» Extracted data entries:
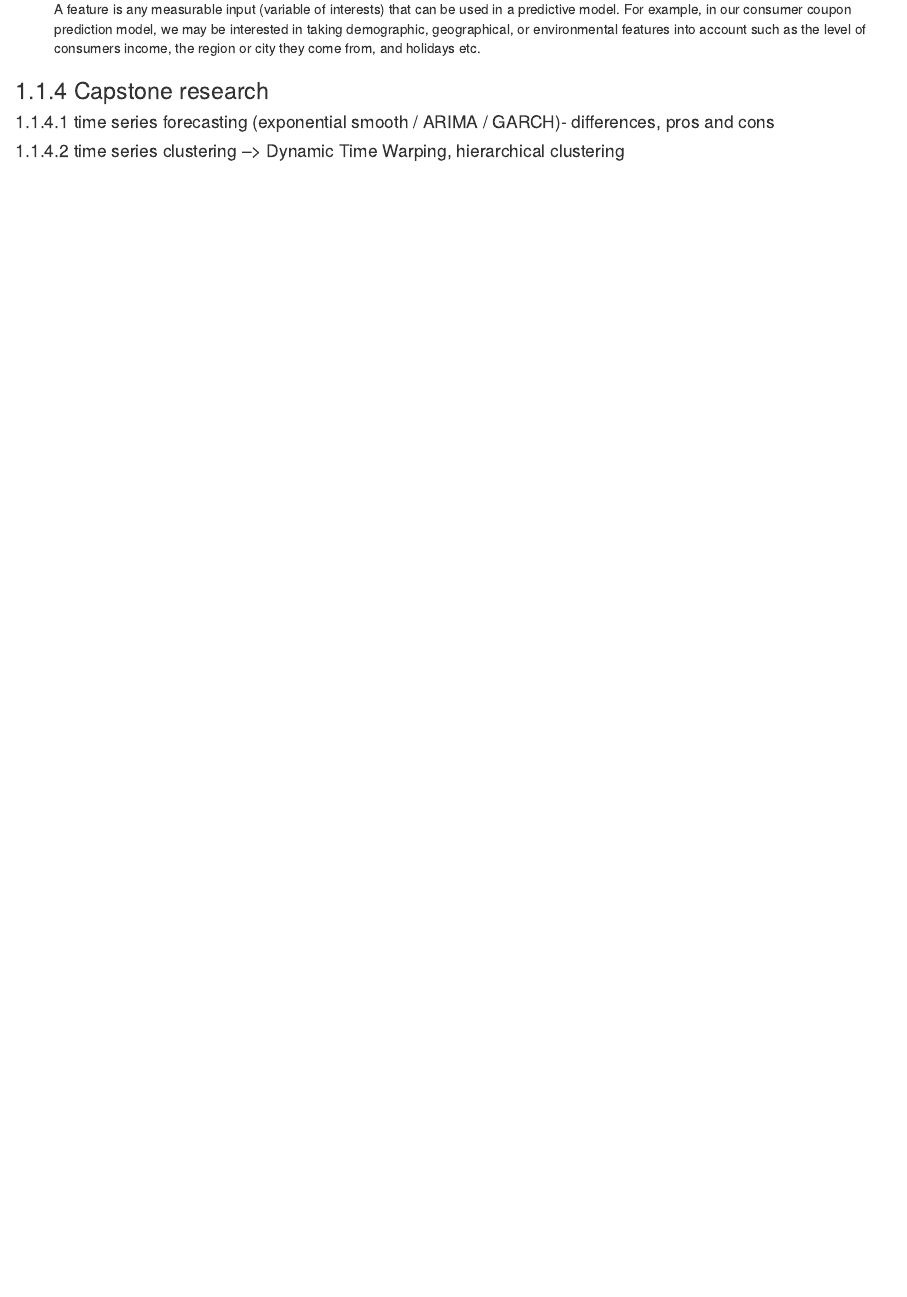
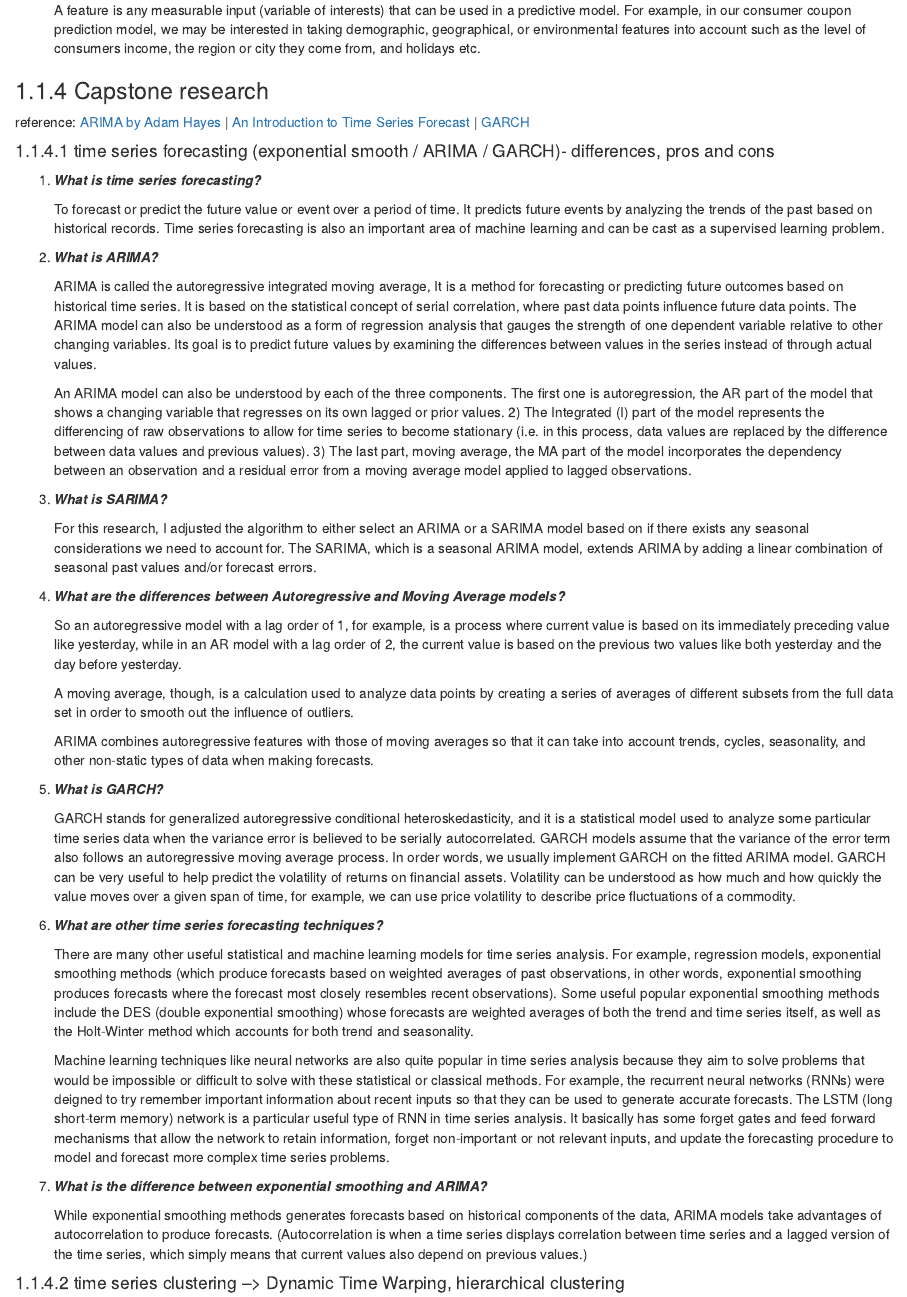
Before and after one commit to Cyanjiner/ds-job-prep-notes, an R Markdown document (07-my-intern-prep.Rmd): the page in a window 1100 px wide, from 5160 px down before the commit and from 5120 px down after it, so that both start at the same text. Rendered offline with R 4.5, knitr and Pandoc, with nearby package versions; drawn as R Markdown's standard HTML page in place of the format the file asks for.

Commit message:
Update 07-my-intern-prep.Rmd
add answers related to time series forecasting section

```diff
--- a/07-my-intern-prep.Rmd
+++ b/07-my-intern-prep.Rmd
@@ -255,7 +254,45 @@ references: [Data Science in 5 minutes: What is One-hot Encoding?](https://www.e
 
 ### Capstone research
 
+reference: [ARIMA by Adam Hayes](https://www.investopedia.com/terms/a/autoregressive-integrated-moving-average-arima.asp) \| [An Introduction to Time Series Forecast](https://www.infoworld.com/article/3622246/an-introduction-to-time-series-forecasting.html) \| [GARCH](https://lost-stats.github.io/Time_Series/GARCH_Model.html)
+
 #### time series forecasting (exponential smooth / ARIMA / GARCH)- differences, pros and cons
+
+1.  ***What is time series forecasting?***
+
+    To forecast or predict the future value or event over a period of time. It predicts future events by analyzing the trends of the past based on historical records. Time series forecasting is also an important area of machine learning and can be cast as a supervised learning problem.
+
+2.  ***What is ARIMA?***
+
+    ARIMA is called the autoregressive integrated moving average, It is a method for forecasting or predicting future outcomes based on historical time series. It is based on the statistical concept of serial correlation, where past data points influence future data points. The ARIMA model can also be understood as a form of regression analysis that gauges the strength of one dependent variable relative to other changing variables. Its goal is to predict future values by examining the differences between values in the series instead of through actual values.
+
+    An ARIMA model can also be understood by each of the three components. The first one is autoregression, the AR part of the model that shows a changing variable that regresses on its own lagged or prior values. 2) The Integrated (I) part of the model represents the differencing of raw observations to allow for time series to become stationary (i.e. in this process, data values are replaced by the difference between data values and previous values). 3) The last part, moving average, the MA part of the model incorporates the dependency between an observation and a residual error from a moving average model applied to lagged observations.
+
+3.  ***What is SARIMA?***
+
+    For this research, I adjusted the algorithm to either select an ARIMA or a SARIMA model based on if there exists any seasonal considerations we need to account for. The SARIMA, which is a seasonal ARIMA model, extends ARIMA by adding a linear combination of seasonal past values and/or forecast errors.
+
+4.  ***What are the differences between Autoregressive and Moving Average models?***
+
+    So an autoregressive model with a lag order of 1, for example, is a process where current value is based on its immediately preceding value like yesterday, while in an AR model with a lag order of 2, the current value is based on the previous two values like both yesterday and the day before yesterday.
+
+    A moving average, though, is a calculation used to analyze data points by creating a series of averages of different subsets from the full data set in order to smooth out the influence of outliers.
+
+    ARIMA combines autoregressive features with those of moving averages so that it can take into account trends, cycles, seasonality, and other non-static types of data when making forecasts.
+
+5.  ***What is GARCH?***
+
+    GARCH stands for generalized autoregressive conditional heteroskedasticity, and it is a statistical model used to analyze some particular time series data when the variance error is believed to be serially autocorrelated. GARCH models assume that the variance of the error term also follows an autoregressive moving average process. In order words, we usually implement GARCH on the fitted ARIMA model. GARCH can be very useful to help predict the volatility of returns on financial assets. Volatility can be understood as how much and how quickly the value moves over a given span of time, for example, we can use price volatility to describe price fluctuations of a commodity.
+
+6.  ***What are other time series forecasting techniques?***
+
+    There are many other useful statistical and machine learning models for time series analysis. For example, regression models, exponential smoothing methods (which produce forecasts based on weighted averages of past observations, in other words, exponential smoothing produces forecasts where the forecast most closely resembles recent observations). Some useful popular exponential smoothing methods include the DES (double exponential smoothing) whose forecasts are weighted averages of both the trend and time series itself, as well as the Holt-Winter method which accounts for both trend and seasonality.
+
+    Machine learning techniques like neural networks are also quite popular in time series analysis because they aim to solve problems that would be impossible or difficult to solve with these statistical or classical methods. For example, the recurrent neural networks (RNNs) were deigned to try remember important information about recent inputs so that they can be used to generate accurate forecasts. The LSTM (long short-term memory) network is a particular useful type of RNN in time series analysis. It basically has some forget gates and feed forward mechanisms that allow the network to retain information, forget non-important or not relevant inputs, and update the forecasting procedure to model and forecast more complex time series problems.
+
+7.  ***What is the difference between exponential smoothing and ARIMA?***
+
+    While exponential smoothing methods generates forecasts based on historical components of the data, ARIMA models take advantages of autocorrelation to produce forecasts. (Autocorrelation is when a time series displays correlation between time series and a lagged version of the time series, which simply means that current values also depend on previous values.)
 
 #### time series clustering --\> Dynamic Time Warping, hierarchical clustering
 
```
Also changed, not shown: 07-my-intern-prep.Rmd (1 more changed lines).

» Task requirements:
Restate the data above word for word, omitting every picture.

» Solution to this problem:
Before and after one commit to Cyanjiner/ds-job-prep-notes, an R Markdown document (07-my-intern-prep.Rmd): the page in a window 1100 px wide, from 5160 px down before the commit and from 5120 px down after it, so that both start at the same text. Rendered offline with R 4.5, knitr and Pandoc, with nearby package versions; drawn as R Markdown's standard HTML page in place of the format the file asks for.

Commit message:
Update 07-my-intern-prep.Rmd
add answers related to time series forecasting section

```diff
--- a/07-my-intern-prep.Rmd
+++ b/07-my-intern-prep.Rmd
@@ -255,7 +254,45 @@ references: [Data Science in 5 minutes: What is One-hot Encoding?](https://www.e
 
 ### Capstone research
 
+reference: [ARIMA by Adam Hayes](https://www.investopedia.com/terms/a/autoregressive-integrated-moving-average-arima.asp) \| [An Introduction to Time Series Forecast](https://www.infoworld.com/article/3622246/an-introduction-to-time-series-forecasting.html) \| [GARCH](https://lost-stats.github.io/Time_Series/GARCH_Model.html)
+
 #### time series forecasting (exponential smooth / ARIMA / GARCH)- differences, pros and cons
+
+1.  ***What is time series forecasting?***
+
+    To forecast or predict the future value or event over a period of time. It predicts future events by analyzing the trends of the past based on historical records. Time series forecasting is also an important area of machine learning and can be cast as a supervised learning problem.
+
+2.  ***What is ARIMA?***
+
+    ARIMA is called the autoregressive integrated moving average, It is a method for forecasting or predicting future outcomes based on historical time series. It is based on the statistical concept of serial correlation, where past data points influence future data points. The ARIMA model can also be understood as a form of regression analysis that gauges the strength of one dependent variable relative to other changing variables. Its goal is to predict future values by examining the differences between values in the series instead of through actual values.
+
+    An ARIMA model can also be understood by each of the three components. The first one is autoregression, the AR part of the model that shows a changing variable that regresses on its own lagged or prior values. 2) The Integrated (I) part of the model represents the differencing of raw observations to allow for time series to become stationary (i.e. in this process, data values are replaced by the difference between data values and previous values). 3) The last part, moving average, the MA part of the model incorporates the dependency between an observation and a residual error from a moving average model applied to lagged observations.
+
+3.  ***What is SARIMA?***
+
+    For this research, I adjusted the algorithm to either select an ARIMA or a SARIMA model based on if there exists any seasonal considerations we need to account for. The SARIMA, which is a seasonal ARIMA model, extends ARIMA by adding a linear combination of seasonal past values and/or forecast errors.
+
+4.  ***What are the differences between Autoregressive and Moving Average models?***
+
+    So an autoregressive model with a lag order of 1, for example, is a process where current value is based on its immediately preceding value like yesterday, while in an AR model with a lag order of 2, the current value is based on the previous two values like both yesterday and the day before yesterday.
+
+    A moving average, though, is a calculation used to analyze data points by creating a series of averages of different subsets from the full data set in order to smooth out the influence of outliers.
+
+    ARIMA combines autoregressive features with those of moving averages so that it can take into account trends, cycles, seasonality, and other non-static types of data when making forecasts.
+
+5.  ***What is GARCH?***
+
+    GARCH stands for generalized autoregressive conditional heteroskedasticity, and it is a statistical model used to analyze some particular time series data when the variance error is believed to be serially autocorrelated. GARCH models assume that the variance of the error term also follows an autoregressive moving average process. In order words, we usually implement GARCH on the fitted ARIMA model. GARCH can be very useful to help predict the volatility of returns on financial assets. Volatility can be understood as how much and how quickly the value moves over a given span of time, for example, we can use price volatility to describe price fluctuations of a commodity.
+
+6.  ***What are other time series forecasting techniques?***
+
+    There are many other useful statistical and machine learning models for time series analysis. For example, regression models, exponential smoothing methods (which produce forecasts based on weighted averages of past observations, in other words, exponential smoothing produces forecasts where the forecast most closely resembles recent observations). Some useful popular exponential smoothing methods include the DES (double exponential smoothing) whose forecasts are weighted averages of both the trend and time series itself, as well as the Holt-Winter method which accounts for both trend and seasonality.
+
+    Machine learning techniques like neural networks are also quite popular in time series analysis because they aim to solve problems that would be impossible or difficult to solve with these statistical or classical methods. For example, the recurrent neural networks (RNNs) were deigned to try remember important information about recent inputs so that they can be used to generate accurate forecasts. The LSTM (long short-term memory) network is a particular useful type of RNN in time series analysis. It basically has some forget gates and feed forward mechanisms that allow the network to retain information, forget non-important or not relevant inputs, and update the forecasting procedure to model and forecast more complex time series problems.
+
+7.  ***What is the difference between exponential smoothing and ARIMA?***
+
+    While exponential smoothing methods generates forecasts based on historical components of the data, ARIMA models take advantages of autocorrelation to produce forecasts. (Autocorrelation is when a time series displays correlation between time series and a lagged version of the time series, which simply means that current values also depend on previous values.)
 
 #### time series clustering --\> Dynamic Time Warping, hierarchical clustering
 
```
Also changed, not shown: 07-my-intern-prep.Rmd (1 more changed lines).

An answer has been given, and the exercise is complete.